*** Opening DATA TO PROCESS ***

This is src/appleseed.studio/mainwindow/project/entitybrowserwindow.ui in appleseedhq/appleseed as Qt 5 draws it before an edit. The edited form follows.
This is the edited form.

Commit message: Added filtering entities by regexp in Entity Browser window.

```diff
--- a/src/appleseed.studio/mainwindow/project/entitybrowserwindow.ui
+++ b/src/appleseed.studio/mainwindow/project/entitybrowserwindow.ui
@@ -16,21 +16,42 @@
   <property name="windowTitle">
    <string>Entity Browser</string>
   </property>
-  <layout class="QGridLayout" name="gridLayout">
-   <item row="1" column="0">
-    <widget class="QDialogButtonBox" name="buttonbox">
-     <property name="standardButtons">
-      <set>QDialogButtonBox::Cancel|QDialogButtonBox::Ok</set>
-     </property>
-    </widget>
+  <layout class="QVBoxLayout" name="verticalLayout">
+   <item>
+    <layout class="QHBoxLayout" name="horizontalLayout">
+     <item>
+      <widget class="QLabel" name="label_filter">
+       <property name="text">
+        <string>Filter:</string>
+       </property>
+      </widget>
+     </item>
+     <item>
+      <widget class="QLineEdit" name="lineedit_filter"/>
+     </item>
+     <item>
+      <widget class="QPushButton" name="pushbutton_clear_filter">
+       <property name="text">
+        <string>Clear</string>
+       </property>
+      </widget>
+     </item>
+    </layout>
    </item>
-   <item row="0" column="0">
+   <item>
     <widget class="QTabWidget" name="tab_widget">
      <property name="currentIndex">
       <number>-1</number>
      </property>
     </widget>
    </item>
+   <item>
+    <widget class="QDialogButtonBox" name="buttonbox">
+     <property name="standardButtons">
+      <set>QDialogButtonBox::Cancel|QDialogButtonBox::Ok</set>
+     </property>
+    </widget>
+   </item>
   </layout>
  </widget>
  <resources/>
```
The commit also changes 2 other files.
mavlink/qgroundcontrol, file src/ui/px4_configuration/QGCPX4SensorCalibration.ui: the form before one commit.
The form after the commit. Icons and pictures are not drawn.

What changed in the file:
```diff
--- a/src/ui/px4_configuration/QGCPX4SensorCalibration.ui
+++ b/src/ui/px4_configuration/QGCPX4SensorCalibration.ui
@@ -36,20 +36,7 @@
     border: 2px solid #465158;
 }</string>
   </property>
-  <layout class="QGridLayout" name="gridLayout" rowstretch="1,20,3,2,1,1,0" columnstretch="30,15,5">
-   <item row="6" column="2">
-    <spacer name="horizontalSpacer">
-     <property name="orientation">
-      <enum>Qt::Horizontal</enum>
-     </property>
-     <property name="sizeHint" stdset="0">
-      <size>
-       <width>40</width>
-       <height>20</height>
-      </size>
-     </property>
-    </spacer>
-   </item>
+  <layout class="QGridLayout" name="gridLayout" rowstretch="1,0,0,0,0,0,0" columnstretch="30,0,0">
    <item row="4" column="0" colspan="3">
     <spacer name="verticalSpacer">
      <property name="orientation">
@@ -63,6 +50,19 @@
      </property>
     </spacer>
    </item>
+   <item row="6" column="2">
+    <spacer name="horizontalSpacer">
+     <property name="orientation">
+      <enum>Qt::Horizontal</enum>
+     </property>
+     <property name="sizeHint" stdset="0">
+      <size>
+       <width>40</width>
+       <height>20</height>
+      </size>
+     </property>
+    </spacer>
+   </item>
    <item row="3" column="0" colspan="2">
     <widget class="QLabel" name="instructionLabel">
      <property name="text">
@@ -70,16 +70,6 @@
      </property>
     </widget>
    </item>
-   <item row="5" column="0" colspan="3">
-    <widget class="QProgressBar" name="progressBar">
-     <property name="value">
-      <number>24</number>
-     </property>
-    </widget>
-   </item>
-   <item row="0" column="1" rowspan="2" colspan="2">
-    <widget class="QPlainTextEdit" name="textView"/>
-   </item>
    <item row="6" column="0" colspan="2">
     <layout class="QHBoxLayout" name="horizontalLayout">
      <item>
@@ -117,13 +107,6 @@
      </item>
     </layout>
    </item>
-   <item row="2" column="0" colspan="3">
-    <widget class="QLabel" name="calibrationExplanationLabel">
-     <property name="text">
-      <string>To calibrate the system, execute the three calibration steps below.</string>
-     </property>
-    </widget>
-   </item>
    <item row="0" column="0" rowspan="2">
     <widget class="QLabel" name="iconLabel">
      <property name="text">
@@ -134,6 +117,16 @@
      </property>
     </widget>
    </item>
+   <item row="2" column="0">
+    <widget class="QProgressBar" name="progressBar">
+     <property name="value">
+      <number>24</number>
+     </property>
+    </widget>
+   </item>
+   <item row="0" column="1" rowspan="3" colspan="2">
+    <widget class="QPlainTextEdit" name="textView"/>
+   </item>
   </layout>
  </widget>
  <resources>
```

*** Closing DATA TO PROCESS ***

## WHAT YOU HAVE TO DO
Go through the entries above and restate each one exactly.

## ANSWER FOR THE TASK
This is src/appleseed.studio/mainwindow/project/entitybrowserwindow.ui in appleseedhq/appleseed as Qt 5 draws it before an edit. The edited form follows.
This is the edited form.

Commit message: Added filtering entities by regexp in Entity Browser window.

```diff
--- a/src/appleseed.studio/mainwindow/project/entitybrowserwindow.ui
+++ b/src/appleseed.studio/mainwindow/project/entitybrowserwindow.ui
@@ -16,21 +16,42 @@
   <property name="windowTitle">
    <string>Entity Browser</string>
   </property>
-  <layout class="QGridLayout" name="gridLayout">
-   <item row="1" column="0">
-    <widget class="QDialogButtonBox" name="buttonbox">
-     <property name="standardButtons">
-      <set>QDialogButtonBox::Cancel|QDialogButtonBox::Ok</set>
-     </property>
-    </widget>
+  <layout class="QVBoxLayout" name="verticalLayout">
+   <item>
+    <layout class="QHBoxLayout" name="horizontalLayout">
+     <item>
+      <widget class="QLabel" name="label_filter">
+       <property name="text">
+        <string>Filter:</string>
+       </property>
+      </widget>
+     </item>
+     <item>
+      <widget class="QLineEdit" name="lineedit_filter"/>
+     </item>
+     <item>
+      <widget class="QPushButton" name="pushbutton_clear_filter">
+       <property name="text">
+        <string>Clear</string>
+       </property>
+      </widget>
+     </item>
+    </layout>
    </item>
-   <item row="0" column="0">
+   <item>
     <widget class="QTabWidget" name="tab_widget">
      <property name="currentIndex">
       <number>-1</number>
      </property>
     </widget>
    </item>
+   <item>
+    <widget class="QDialogButtonBox" name="buttonbox">
+     <property name="standardButtons">
+      <set>QDialogButtonBox::Cancel|QDialogButtonBox::Ok</set>
+     </property>
+    </widget>
+   </item>
   </layout>
  </widget>
  <resources/>
```
The commit also changes 2 other files.
mavlink/qgroundcontrol, file src/ui/px4_configuration/QGCPX4SensorCalibration.ui: the form before one commit.
The form after the commit. Icons and pictures are not drawn.

What changed in the file:
```diff
--- a/src/ui/px4_configuration/QGCPX4SensorCalibration.ui
+++ b/src/ui/px4_configuration/QGCPX4SensorCalibration.ui
@@ -36,20 +36,7 @@
     border: 2px solid #465158;
 }</string>
   </property>
-  <layout class="QGridLayout" name="gridLayout" rowstretch="1,20,3,2,1,1,0" columnstretch="30,15,5">
-   <item row="6" column="2">
-    <spacer name="horizontalSpacer">
-     <property name="orientation">
-      <enum>Qt::Horizontal</enum>
-     </property>
-     <property name="sizeHint" stdset="0">
-      <size>
-       <width>40</width>
-       <height>20</height>
-      </size>
-     </property>
-    </spacer>
-   </item>
+  <layout class="QGridLayout" name="gridLayout" rowstretch="1,0,0,0,0,0,0" columnstretch="30,0,0">
    <item row="4" column="0" colspan="3">
     <spacer name="verticalSpacer">
      <property name="orientation">
@@ -63,6 +50,19 @@
      </property>
     </spacer>
    </item>
+   <item row="6" column="2">
+    <spacer name="horizontalSpacer">
+     <property name="orientation">
+      <enum>Qt::Horizontal</enum>
+     </property>
+     <property name="sizeHint" stdset="0">
+      <size>
+       <width>40</width>
+       <height>20</height>
+      </size>
+     </property>
+    </spacer>
+   </item>
    <item row="3" column="0" colspan="2">
     <widget class="QLabel" name="instructionLabel">
      <property name="text">
@@ -70,16 +70,6 @@
      </property>
     </widget>
    </item>
-   <item row="5" column="0" colspan="3">
-    <widget class="QProgressBar" name="progressBar">
-     <property name="value">
-      <number>24</number>
-     </property>
-    </widget>
-   </item>
-   <item row="0" column="1" rowspan="2" colspan="2">
-    <widget class="QPlainTextEdit" name="textView"/>
-   </item>
    <item row="6" column="0" colspan="2">
     <layout class="QHBoxLayout" name="horizontalLayout">
      <item>
@@ -117,13 +107,6 @@
      </item>
     </layout>
    </item>
-   <item row="2" column="0" colspan="3">
-    <widget class="QLabel" name="calibrationExplanationLabel">
-     <property name="text">
-      <string>To calibrate the system, execute the three calibration steps below.</string>
-     </property>
-    </widget>
-   </item>
    <item row="0" column="0" rowspan="2">
     <widget class="QLabel" name="iconLabel">
      <property name="text">
@@ -134,6 +117,16 @@
      </property>
     </widget>
    </item>
+   <item row="2" column="0">
+    <widget class="QProgressBar" name="progressBar">
+     <property name="value">
+      <number>24</number>
+     </property>
+    </widget>
+   </item>
+   <item row="0" column="1" rowspan="3" colspan="2">
+    <widget class="QPlainTextEdit" name="textView"/>
+   </item>
   </layout>
  </widget>
  <resources>
```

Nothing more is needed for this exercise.